You can always come back in two years!

This is the most often heard response when you express your concerns. Guess what, yes, you can. But it sucks. It means leaving something you just built behind again! Unless you know full well, that you are not going to stay somewhere for a while — but that means all you do is half-assed. You never make that house a home.

Ask yourself if it is really worth your time, if you will be abandoning it in a year or two.

Different Cultures = Different Values

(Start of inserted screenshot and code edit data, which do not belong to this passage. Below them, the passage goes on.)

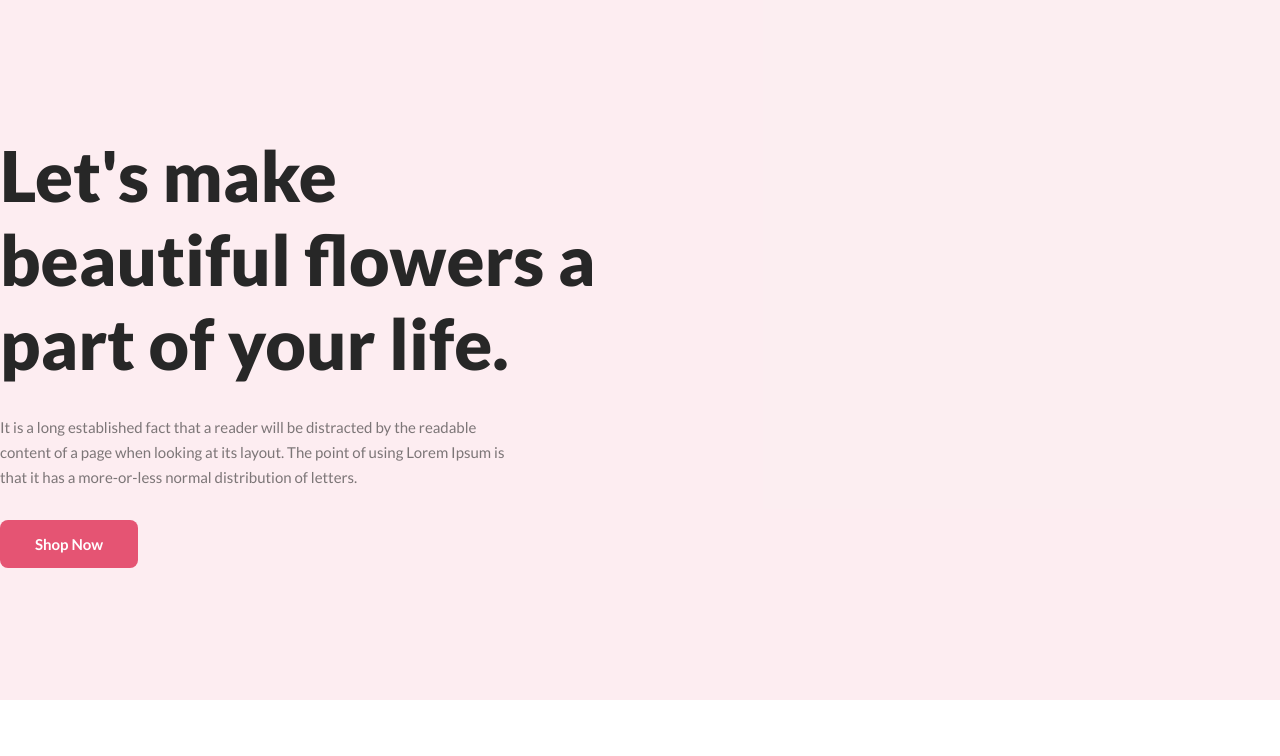
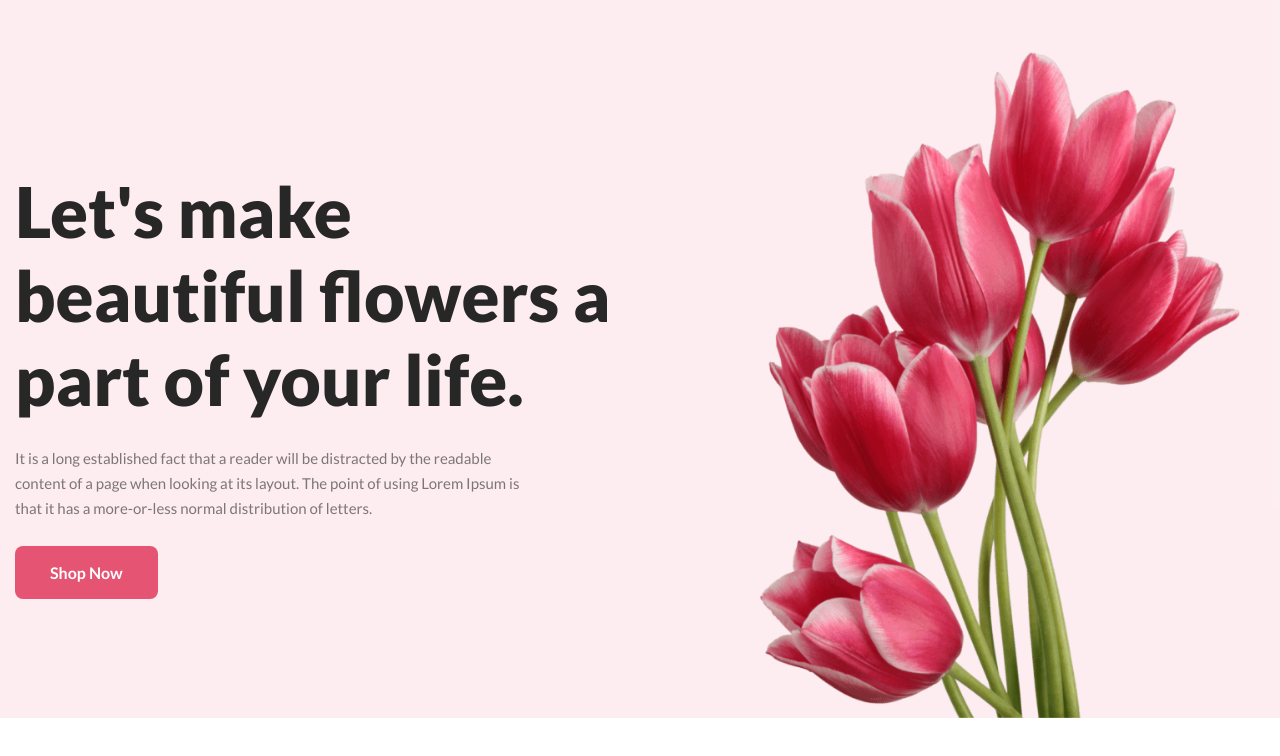
Before and after one commit to Nashiuz-Zaman/flower-shop, a plain HTML site: page index.html in a window 1280 px wide. Drawn offline with Linux system fonts and the light colour scheme.

Commit message:
Banner complete

```diff
--- a/index.html
+++ b/index.html
@@ -17,6 +17,7 @@
   <body>
     <!-- header starts here -->
     <header class="header">
+      <!-- banner section starts here -->
       <section class="banner container align-center">
         <!-- banner-text part starts here -->
         <div class="banner-text">
@@ -26,7 +27,7 @@
             part of your life.
           </h1>
 
-          <p class="banner-description">
+          <p class="banner-description text-description">
             It is a long established fact that a reader will be distracted by
             the readable<br />
             content of a page when looking at its layout. The point of using
@@ -38,6 +39,11 @@
         </div>
 
         <!-- banner-image part starts here -->
+        <img
+          class="banner-img"
+          src="./assets/pngwing 10.png"
+          alt="pink flowers"
+        />
       </section>
     </header>
 
--- a/styles/index.css
+++ b/styles/index.css
@@ -9,8 +9,12 @@ body {
   font-family: "Lato", sans-serif;
 }
 
+img {
+  display: block;
+}
+
 .container {
-  max-width: 1300px;
+  max-width: 1250px;
 }
 
 .align-center {
@@ -21,41 +25,44 @@ body {
   border: none;
   background: none;
   background-color: #e55473;
-  padding: 15px 35px;
+  padding: 17px 35px;
   border-radius: 8px;
   font-family: inherit;
-  font-size: 15px;
+  font-size: 16px;
   font-weight: 700;
   color: #fff;
+}
+
+.text-description {
+  color: rgba(39, 39, 39, 0.6);
+  font-size: 15px;
+  line-height: 25px;
 }
 
 /* header styles */
 
 .header {
   background-color: rgba(229, 84, 115, 0.1);
-  height: 700px;
 }
 
 .banner {
-  height: 100%;
   display: flex;
   align-items: center;
-}
-
-.banner-text {
-  width: 50%;
+  justify-content: space-between;
+  padding-top: 50px;
 }
 
 .banner-title {
   color: #272727;
   font-size: 70px;
-  margin-bottom: 30px;
+  margin-bottom: 25px;
   font-weight: 800;
 }
 
 .banner-description {
-  color: rgba(39, 39, 39, 0.6);
-  margin-bottom: 30px;
-  font-size: 15px;
-  line-height: 25px;
+  margin-bottom: 25px;
 }
+
+.banner-img {
+  width: 530px;
+}
```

Living in different countries means dealing with different cultures. Slovenia is one of the rare European countries that still enforces 8 hour working days with a 30 minute (paid) lunch break. Here, it is possible to go to work early (e.g. 7am) and come home at 3pm. Basically, that means it is possible to have a life outside of work. For example, in the States, it is mostly expected that you work from 9am to 7pm. It is normal (we are talking high value-added positions, of course). I cannot imagine how parents get to spend any time at all with their children under this regime.

Having said that, it does not imply that having a similar job in Slovenia is easy. Or that you will never stay in the office late. Or work at home. But our mindset is more relaxed, more family oriented. As I matured, I believe my focus (in searching) shifted to companies that respect this and support employees starting families (a little counter-intuitive) and understand that (constantly working) 9-10 hours a day does not mean you are more productive.

Putting my money where my mouth is

I had an offer, with an amazing pay-check associated with it. It would require me to move to a different country, and my girlfriend said she would be willing to move with me. I was [ ] close to signing the contract and then something happened that made me re-evaluate the decision. I decided that, for me, being close to my family and friends is more important than the inherent monetary gain.

In the end, it was not a decision based on, as Boštjan postulates, the global orientation of a company versus a local impact, or the economic situation of Slovenia, but a decision of whether I am comfortable in leaving those I care about the most, behind to make some more money.

I decided it wasn’t. For me at least. That’s not to say that for someone else, it might be.